Like many kids, Tylen Phillips got into the swimming pool for the first time just to get water safe.

But unlike many kids, Phillips can now say he dominates the water.

Senior Tylen Phillips holds up the plaque signifying his winning of the Hoyt Brawner Award, which is given out annually to the top senior swimmer/scholar/citizen in voting of coaches. (Photo by Courtney Oakes/Sentinel)

The Eaglecrest senior — who swims for Smoky Hill — has come a long from his early days and he’s reached the pinnacle of Colorado prep swimming as winner of the Hoyt Brawner Award, given to the top senior swimmer/scholar/citizen.

“My mom put me in swim lessons to make sure I was water safe and they said ‘this kid is kind of good,’” Phillips recalled.

“It’s definitely been a long and great journey from there in swimming.”

There were a few times Phillips wanted to give up on swimming — like when he was 8 years old and he begged his parents every day to quit after he struggled in club season — but there have been so many good days since he gave up basketball as a sophomore to completely devote himself to the sport.

The Dick Rush Coaches Invitational March 17 at the Veterans’ Memorial Aquatic Center was one of his best days yet.

Exhausted after returning from a sectional meet in Kenosha, Wisconsin, a few days earlier with his Colorado Stars club team, Phillips won the 100 yard backstroke at the multi-classification meet and also finished second in the 100 butterfly as he helped the Buffaloes to a strong fifth-place finish.

On top of that, he got a surprise midway through the meet when he was named winner of the prestigious Hoyt Brawner Award, which annually honors the top senior in and out of the pool as voted on by coaches.

Smoky Hill swim coach Scott Cohen has seen 11 winners for the award in his tenure and believes that Phillips belonged with the program’s outstanding group of past winners: Mike Koss, Shelby Clark, Kevin Ellis, Alex Kohlman on the boys side and Alaina Hollins, Jenny Coray, Jessica Johnson, Annie Perizzolo, Caroline Piehl and Lizzie Wiley on the girls side.

Smoky Hill swim coach Scott Cohen called Tylen Phillips one of the most “competitive and devoted athletes” he'd worked with in more than two decades of coaching. (Photo by Courtney Oakes/Sentinel)
Smoky Hill swim coach Scott Cohen called Tylen Phillips one of the most “competitive and devoted athletes” he’d worked with in more than two decades of coaching. (Photo by Courtney Oakes/Sentinel)

Cohen’s nomination letter called Phillips one of the most “competitive and devoted athletes” he’d coached in 24 years at Smoky Hill.

“Tylen has a tremendous work ethic that is a constant example for his teammates to emulate,” Cohen wrote about one of his team captains, a three-time Class 5A state qualifier and two-time team MVP.

“His accomplishments have not come easily, but from hours and hours of hard work and dedication,” Cohen continued.

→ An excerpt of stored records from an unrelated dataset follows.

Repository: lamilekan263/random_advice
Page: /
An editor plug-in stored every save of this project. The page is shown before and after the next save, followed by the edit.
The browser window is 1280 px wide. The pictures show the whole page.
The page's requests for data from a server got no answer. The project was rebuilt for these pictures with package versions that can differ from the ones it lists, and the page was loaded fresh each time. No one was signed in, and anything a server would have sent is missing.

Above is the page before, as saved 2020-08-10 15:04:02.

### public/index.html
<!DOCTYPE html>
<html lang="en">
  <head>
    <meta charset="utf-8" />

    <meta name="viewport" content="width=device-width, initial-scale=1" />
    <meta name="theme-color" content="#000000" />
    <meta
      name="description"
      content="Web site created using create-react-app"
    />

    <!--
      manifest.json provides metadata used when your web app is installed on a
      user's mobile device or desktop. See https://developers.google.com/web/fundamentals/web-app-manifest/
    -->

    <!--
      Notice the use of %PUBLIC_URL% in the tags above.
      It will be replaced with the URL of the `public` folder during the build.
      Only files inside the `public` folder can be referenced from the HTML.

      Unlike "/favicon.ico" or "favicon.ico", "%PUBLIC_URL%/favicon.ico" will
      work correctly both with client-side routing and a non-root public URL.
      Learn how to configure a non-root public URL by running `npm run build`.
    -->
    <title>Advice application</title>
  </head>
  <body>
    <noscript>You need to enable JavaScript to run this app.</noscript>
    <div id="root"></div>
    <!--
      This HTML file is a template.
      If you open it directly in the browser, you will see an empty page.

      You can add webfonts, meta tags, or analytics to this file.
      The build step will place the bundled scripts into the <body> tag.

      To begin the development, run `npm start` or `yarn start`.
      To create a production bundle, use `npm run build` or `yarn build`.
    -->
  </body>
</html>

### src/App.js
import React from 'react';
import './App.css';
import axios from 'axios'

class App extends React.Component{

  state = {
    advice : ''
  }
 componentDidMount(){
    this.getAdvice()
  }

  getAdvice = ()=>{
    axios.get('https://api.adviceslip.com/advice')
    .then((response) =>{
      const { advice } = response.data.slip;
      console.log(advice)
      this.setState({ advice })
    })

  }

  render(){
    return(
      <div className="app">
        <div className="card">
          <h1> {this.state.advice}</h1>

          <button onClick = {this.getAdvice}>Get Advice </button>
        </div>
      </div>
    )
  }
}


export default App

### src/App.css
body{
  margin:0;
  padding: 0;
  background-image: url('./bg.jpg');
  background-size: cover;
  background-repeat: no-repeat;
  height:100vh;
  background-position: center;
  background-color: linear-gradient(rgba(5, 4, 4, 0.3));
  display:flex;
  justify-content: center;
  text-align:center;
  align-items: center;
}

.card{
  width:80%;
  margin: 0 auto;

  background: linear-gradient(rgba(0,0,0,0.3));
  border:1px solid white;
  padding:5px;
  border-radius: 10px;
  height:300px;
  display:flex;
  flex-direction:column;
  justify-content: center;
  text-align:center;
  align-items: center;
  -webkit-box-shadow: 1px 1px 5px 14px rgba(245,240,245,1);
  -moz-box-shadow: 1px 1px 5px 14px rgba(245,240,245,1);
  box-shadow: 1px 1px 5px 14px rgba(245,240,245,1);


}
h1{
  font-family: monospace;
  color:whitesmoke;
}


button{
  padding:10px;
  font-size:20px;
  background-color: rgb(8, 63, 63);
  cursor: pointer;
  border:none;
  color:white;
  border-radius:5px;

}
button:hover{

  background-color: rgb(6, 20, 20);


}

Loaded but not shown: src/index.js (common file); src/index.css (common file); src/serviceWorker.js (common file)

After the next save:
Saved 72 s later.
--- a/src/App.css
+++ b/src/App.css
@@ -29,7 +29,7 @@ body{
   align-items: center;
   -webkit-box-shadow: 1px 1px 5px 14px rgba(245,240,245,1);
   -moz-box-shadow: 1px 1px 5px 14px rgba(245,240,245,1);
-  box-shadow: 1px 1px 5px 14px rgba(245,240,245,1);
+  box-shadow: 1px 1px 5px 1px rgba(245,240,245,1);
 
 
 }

Besides his swimming credentials, Cohen lauded Phillips for his schoolwork — with an Advanced Placement-heavy classload — and his work coaching kids with the Wheatland Sharks, the club swim team in his Aurora neighborhood.

Phillips said his work with kids between the ages of 3 and 8 has not meant a lot to him in watching them progress, but also deepened his fundamental understanding of swimming.

“It’s really important to me; without coaching over the summer, I’m not really sure how much swimming knowledge I would have to this day,” Phillips said.

Phillips also remembers how humbling it can be to be a new swimmer in the high school ranks, so he imparts what he’s learned to his younger teammates. He tries to connect with them in a variety of ways, whether it be watching their races and giving them pointers or chatting with them at the team’s pasta parties.

Smoky Hill senior Tylen Phillips finished second in the 100 yard butterfly at the Dick Rush Coaches Invitational on March 17, 2018. The butterfly is likely to be one of his events at the Class 5A boys state swim meet, but the backstroke has surprised him of late. (Photo by Courtney Oakes/Sentinel)

As far as his own swimming, Phillips is concentrating on qualifying for the 5A state meet in every individual event save the 100 breaststroke — which he said he can’t swim for his life, ironic given it’s Cohen’s specialty as a coach — but he’s looking at the 100 butterfly, 100 backstroke and 200 freestyle as his most likely events at state.

Phillips made the championship final of the 100 butterfly last season and placed 14th in it as a sophomore. He was a consolation finalist in the 200 freestyle a year ago and in the 100 backstroke in 2016.

Whatever he swims in his final state meet, it will be in his favorite pool in Colorado at VMAC, home to the 5A meet May 19-20.

Looking to continue that path that began in water safety, Phillips plans to swim in college. He is still looking, but is strongly considering Colorado Mesa, where former Smoky Hill star Aidan Mercer swims.

Courtney Oakes is Sentinel Sports Editor. Reach him at 303-750-7555 or [email protected] Twitter: @aurorasports. FB: Sentinel Prep Sports